Isis-K has struck a massive blow at its two main enemies – the West and the Taliban

The combination of Western forces, large numbers of people crowded in a tense situation and the intense glare of the international media made Kabul airport a highly attractive target for a terrorist organisation keen to make its presence felt.

For the Islamic State in Khorasan Province (Isis-K) it also presented an opportunity to undermine the new Taliban government’s authority, and to do it on an international stage. 

An organisation that until now was largely unknown outside keen South Asia observers, this dramatic assault helps announce the organisation to the world while pouring salt on the many wounds which had already been exposed in the chaotic Western withdrawal from Kabul airport.

This attack is likely Isis-K’s opening salvo in a campaign in which it will seek to bolster itself as the new true salafi-jihadist faction within Afghanistan. 

It has previously been responsible for some of the most atrocious massacres in recent years in Afghanistan – including attacks on hospitals, places of worship and more. 

This attack goes one step further, killing Western forces as they ignominiously depart while massacring the very Afghans they were trying to protect. It stirs both foreign rage as well as local fury.

For the Taliban, this presents one of the first major challenges to their authority from within. No matter how they paint it, this attack will find them wanting.

While they have already sought to pass the blame on to the United States by saying the attack took place in an area under Western control, it is in the capital city they are supposed to have just taken over. Western security leaders were shouting repeatedly about the threat and invariably some responsibility and blame will get apportioned to them.

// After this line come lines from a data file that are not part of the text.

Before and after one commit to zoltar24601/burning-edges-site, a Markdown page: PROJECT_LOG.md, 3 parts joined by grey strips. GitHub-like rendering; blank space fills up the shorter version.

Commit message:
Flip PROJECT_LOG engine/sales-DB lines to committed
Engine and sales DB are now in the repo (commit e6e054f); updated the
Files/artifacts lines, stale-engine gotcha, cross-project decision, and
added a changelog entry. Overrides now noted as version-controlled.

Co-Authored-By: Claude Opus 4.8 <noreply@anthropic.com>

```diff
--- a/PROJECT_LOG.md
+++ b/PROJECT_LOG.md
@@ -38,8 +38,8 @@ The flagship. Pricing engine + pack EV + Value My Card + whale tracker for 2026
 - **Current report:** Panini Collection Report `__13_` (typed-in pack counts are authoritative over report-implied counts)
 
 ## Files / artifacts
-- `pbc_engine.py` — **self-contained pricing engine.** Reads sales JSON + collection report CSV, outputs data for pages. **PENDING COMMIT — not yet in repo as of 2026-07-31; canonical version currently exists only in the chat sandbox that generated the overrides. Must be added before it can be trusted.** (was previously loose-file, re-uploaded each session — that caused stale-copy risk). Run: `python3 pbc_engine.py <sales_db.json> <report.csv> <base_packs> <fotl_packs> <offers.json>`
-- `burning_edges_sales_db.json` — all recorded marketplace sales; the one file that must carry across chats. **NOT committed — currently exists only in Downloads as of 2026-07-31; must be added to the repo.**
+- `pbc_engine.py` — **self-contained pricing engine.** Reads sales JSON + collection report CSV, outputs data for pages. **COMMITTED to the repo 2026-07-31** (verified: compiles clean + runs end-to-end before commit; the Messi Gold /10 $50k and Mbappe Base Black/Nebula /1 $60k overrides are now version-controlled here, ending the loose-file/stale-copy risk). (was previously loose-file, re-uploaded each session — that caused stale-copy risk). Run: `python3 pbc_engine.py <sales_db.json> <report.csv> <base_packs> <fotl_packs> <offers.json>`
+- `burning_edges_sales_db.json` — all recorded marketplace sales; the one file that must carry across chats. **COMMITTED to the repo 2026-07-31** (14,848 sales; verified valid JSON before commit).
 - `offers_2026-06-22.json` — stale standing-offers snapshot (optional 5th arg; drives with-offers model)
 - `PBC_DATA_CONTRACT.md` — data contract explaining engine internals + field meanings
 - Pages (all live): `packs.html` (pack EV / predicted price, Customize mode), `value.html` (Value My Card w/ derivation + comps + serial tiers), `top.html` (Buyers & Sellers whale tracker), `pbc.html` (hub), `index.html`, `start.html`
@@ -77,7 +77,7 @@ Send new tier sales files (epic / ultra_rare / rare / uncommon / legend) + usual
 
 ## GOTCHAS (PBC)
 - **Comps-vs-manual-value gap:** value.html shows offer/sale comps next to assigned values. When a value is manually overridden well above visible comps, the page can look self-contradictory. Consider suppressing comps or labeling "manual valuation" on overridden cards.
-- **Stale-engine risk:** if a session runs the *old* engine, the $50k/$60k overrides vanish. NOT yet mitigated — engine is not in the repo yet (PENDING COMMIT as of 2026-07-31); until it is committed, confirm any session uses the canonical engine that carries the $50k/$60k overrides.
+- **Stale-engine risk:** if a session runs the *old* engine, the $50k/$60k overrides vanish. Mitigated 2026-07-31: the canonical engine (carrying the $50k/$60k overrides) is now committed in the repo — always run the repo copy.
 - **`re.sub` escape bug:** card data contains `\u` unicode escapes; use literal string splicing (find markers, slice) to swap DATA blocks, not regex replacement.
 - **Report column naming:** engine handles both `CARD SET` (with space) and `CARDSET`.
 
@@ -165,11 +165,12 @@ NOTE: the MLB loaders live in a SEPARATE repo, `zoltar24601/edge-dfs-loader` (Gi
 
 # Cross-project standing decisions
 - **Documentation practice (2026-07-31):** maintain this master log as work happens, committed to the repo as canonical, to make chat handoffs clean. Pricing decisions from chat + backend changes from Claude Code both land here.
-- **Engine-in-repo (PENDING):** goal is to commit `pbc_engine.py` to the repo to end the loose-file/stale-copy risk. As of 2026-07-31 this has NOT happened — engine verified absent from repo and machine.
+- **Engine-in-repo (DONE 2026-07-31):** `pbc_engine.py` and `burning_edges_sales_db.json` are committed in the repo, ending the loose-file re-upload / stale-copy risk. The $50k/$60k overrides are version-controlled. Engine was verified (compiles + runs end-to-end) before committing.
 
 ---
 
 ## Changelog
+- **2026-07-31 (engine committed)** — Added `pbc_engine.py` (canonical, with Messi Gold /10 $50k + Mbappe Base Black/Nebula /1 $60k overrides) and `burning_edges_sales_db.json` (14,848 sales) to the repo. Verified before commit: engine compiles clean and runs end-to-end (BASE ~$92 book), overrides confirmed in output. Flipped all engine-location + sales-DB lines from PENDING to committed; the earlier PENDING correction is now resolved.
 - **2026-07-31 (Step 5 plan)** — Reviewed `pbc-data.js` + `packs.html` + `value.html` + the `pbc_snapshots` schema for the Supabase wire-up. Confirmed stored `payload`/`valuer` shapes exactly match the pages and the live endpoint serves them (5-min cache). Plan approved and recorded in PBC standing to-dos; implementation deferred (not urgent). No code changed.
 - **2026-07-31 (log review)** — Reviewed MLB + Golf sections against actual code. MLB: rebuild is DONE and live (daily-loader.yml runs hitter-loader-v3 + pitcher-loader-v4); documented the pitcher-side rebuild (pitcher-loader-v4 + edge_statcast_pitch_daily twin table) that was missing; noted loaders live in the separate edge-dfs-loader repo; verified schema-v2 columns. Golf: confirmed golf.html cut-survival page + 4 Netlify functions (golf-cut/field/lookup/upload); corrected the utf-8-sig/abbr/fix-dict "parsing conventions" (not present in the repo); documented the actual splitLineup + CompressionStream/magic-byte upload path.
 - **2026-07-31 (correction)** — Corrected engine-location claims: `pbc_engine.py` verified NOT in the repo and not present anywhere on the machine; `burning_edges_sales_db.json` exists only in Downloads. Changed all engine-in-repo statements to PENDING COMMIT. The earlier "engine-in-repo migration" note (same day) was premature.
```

Fighting against Isis-K is not a new experience for the Taliban. Since the group emerged, the Taliban have been actively going after it, seeing it as a competitor organisation that was trying to undermine their influence, go after their recruits and steal their funders. 

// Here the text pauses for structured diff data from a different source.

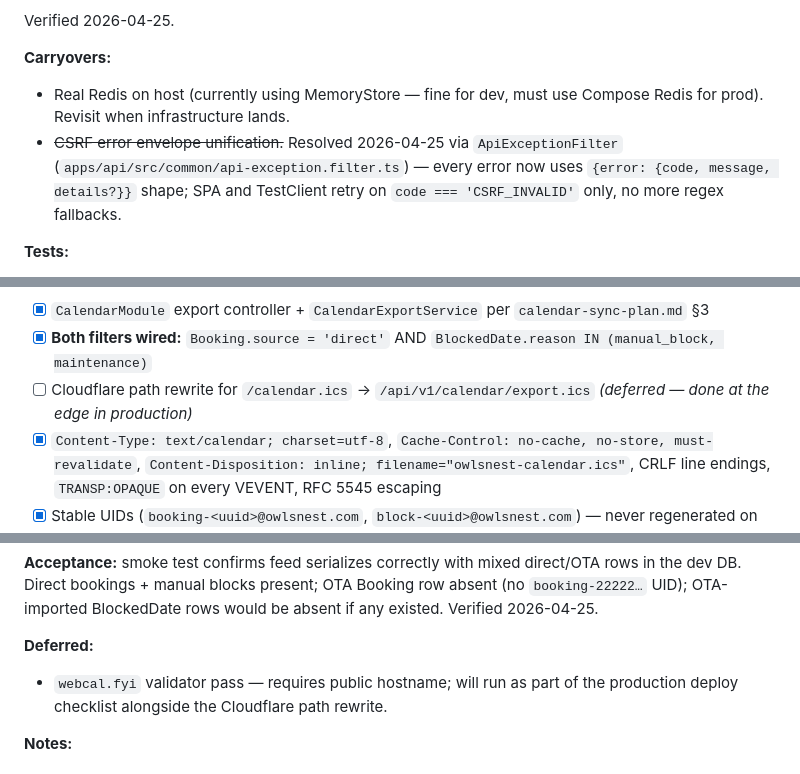
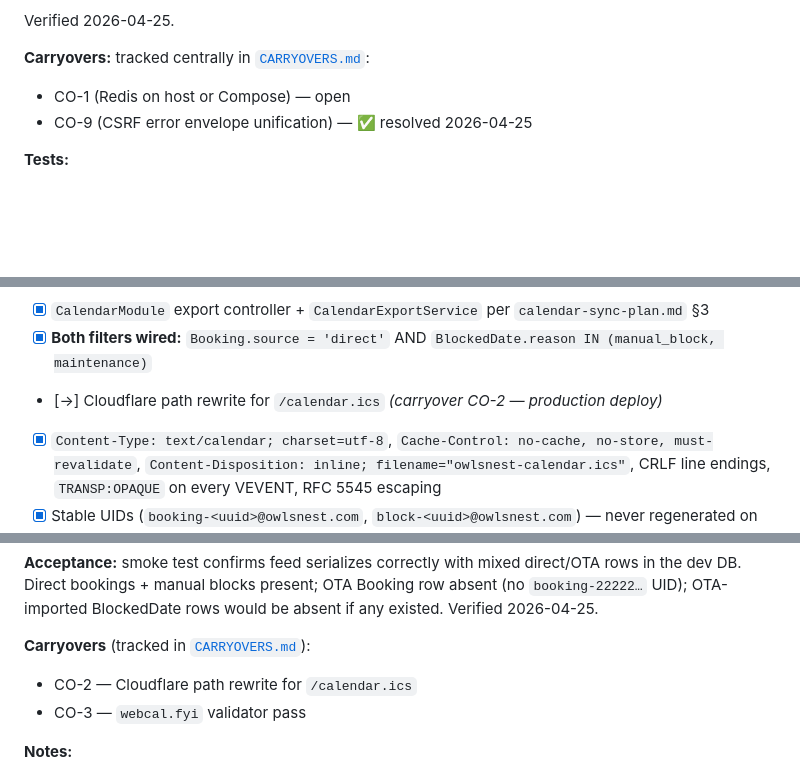
Before and after one commit to travism/owls-nest, a Markdown page: docs/BUILD-PLAN.md, 3 parts joined by grey strips. Rendered like a GitHub page; blank space fills up the shorter version.

```diff
--- a/docs/BUILD-PLAN.md
+++ b/docs/BUILD-PLAN.md
@@ -89,9 +90,9 @@ All M1 acceptance criteria pass. Postgres `owlsnest` role + database created on
 
 Verified 2026-04-25.
 
-**Carryovers:**
-- Real Redis on host (currently using MemoryStore — fine for dev, must use Compose Redis for prod). Revisit when infrastructure lands.
-- ~~CSRF error envelope unification.~~ Resolved 2026-04-25 via `ApiExceptionFilter` (`apps/api/src/common/api-exception.filter.ts`) — every error now uses `{error: {code, message, details?}}` shape; SPA and TestClient retry on `code === 'CSRF_INVALID'` only, no more regex fallbacks.
+**Carryovers:** tracked centrally in [`CARRYOVERS.md`](CARRYOVERS.md):
+- CO-1 (Redis on host or Compose) — open
+- CO-9 (CSRF error envelope unification) — ✅ resolved 2026-04-25
 
 **Tests:**
 - Unit: `apps/api/src/auth/password.service.spec.ts`, `totp.service.spec.ts`, `lockout.service.spec.ts` (18 tests).
@@ -143,7 +144,7 @@ Verified 2026-04-25.
 
 - [x] `CalendarModule` export controller + `CalendarExportService` per `calendar-sync-plan.md` §3
 - [x] **Both filters wired:** `Booking.source = 'direct'` AND `BlockedDate.reason IN (manual_block, maintenance)`
-- [ ] Cloudflare path rewrite for `/calendar.ics` → `/api/v1/calendar/export.ics` *(deferred — done at the edge in production)*
+- [→] Cloudflare path rewrite for `/calendar.ics` *(carryover CO-2 — production deploy)*
 - [x] `Content-Type: text/calendar; charset=utf-8`, `Cache-Control: no-cache, no-store, must-revalidate`, `Content-Disposition: inline; filename="owlsnest-calendar.ics"`, CRLF line endings, `TRANSP:OPAQUE` on every VEVENT, RFC 5545 escaping
 - [x] Stable UIDs (`booking-<uuid>@owlsnest.com`, `block-<uuid>@owlsnest.com`) — never regenerated on feed refresh
 - [x] Line folding at 75 octets, byte-aware (multibyte safe)
@@ -153,8 +154,9 @@ Verified 2026-04-25.
 
 **Acceptance:** smoke test confirms feed serializes correctly with mixed direct/OTA rows in the dev DB. Direct bookings + manual blocks present; OTA Booking row absent (no `booking-22222…` UID); OTA-imported BlockedDate rows would be absent if any existed. Verified 2026-04-25.
 
-**Deferred:**
-- `webcal.fyi` validator pass — requires public hostname; will run as part of the production deploy checklist alongside the Cloudflare path rewrite.
+**Carryovers** (tracked in [`CARRYOVERS.md`](CARRYOVERS.md)):
+- CO-2 — Cloudflare path rewrite for `/calendar.ics`
+- CO-3 — `webcal.fyi` validator pass
 
 **Notes:**
 - iCal helpers (`apps/api/src/calendar/ical.ts`) are a pure-functional module — easy to reuse from M2.9 (iCal import) and any future calendar feature.
```
Also changed, not shown: other parts of docs/BUILD-PLAN.md (+1 -0 lines), README.md (+1 -0 lines), docs/CARRYOVERS.md (added, +136 -0 lines).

The Taliban has been very aggressive in its fight against Isis-K, with reports even emerging (denied by the Taliban) that as they were emptying out Bagram prison, a couple of senior Isis-K figures in detention were summarily executed.

Isis as a global organisation has been dismissive of the Taliban’s victory in Afghanistan, calling it a sham. There is no love lost between these two groups, and from Isis-K’s perspective this is a way of announcing their prominent role in the future Afghanistan, and as an alternative option to those who find themselves unhappy with the Taliban in power.

The question now is whether the Taliban will be able to root them out. 

This loud assault will mark Isis-K as one of the Taliban’s main adversaries, and in so doing it will become a magnet for dissident Taliban factions or those angry at some of the political compromises the Taliban will find themselves having to do to keep power. 

The danger is that Isis-K’s aggressive and uncompromising brand might become an attractive alternative, stretching Afghanistan’s endless civil war into a new and brutal chapter.

Raffaello Pantucci is a senior associate fellow at the Royal United Services Institute (RUSI)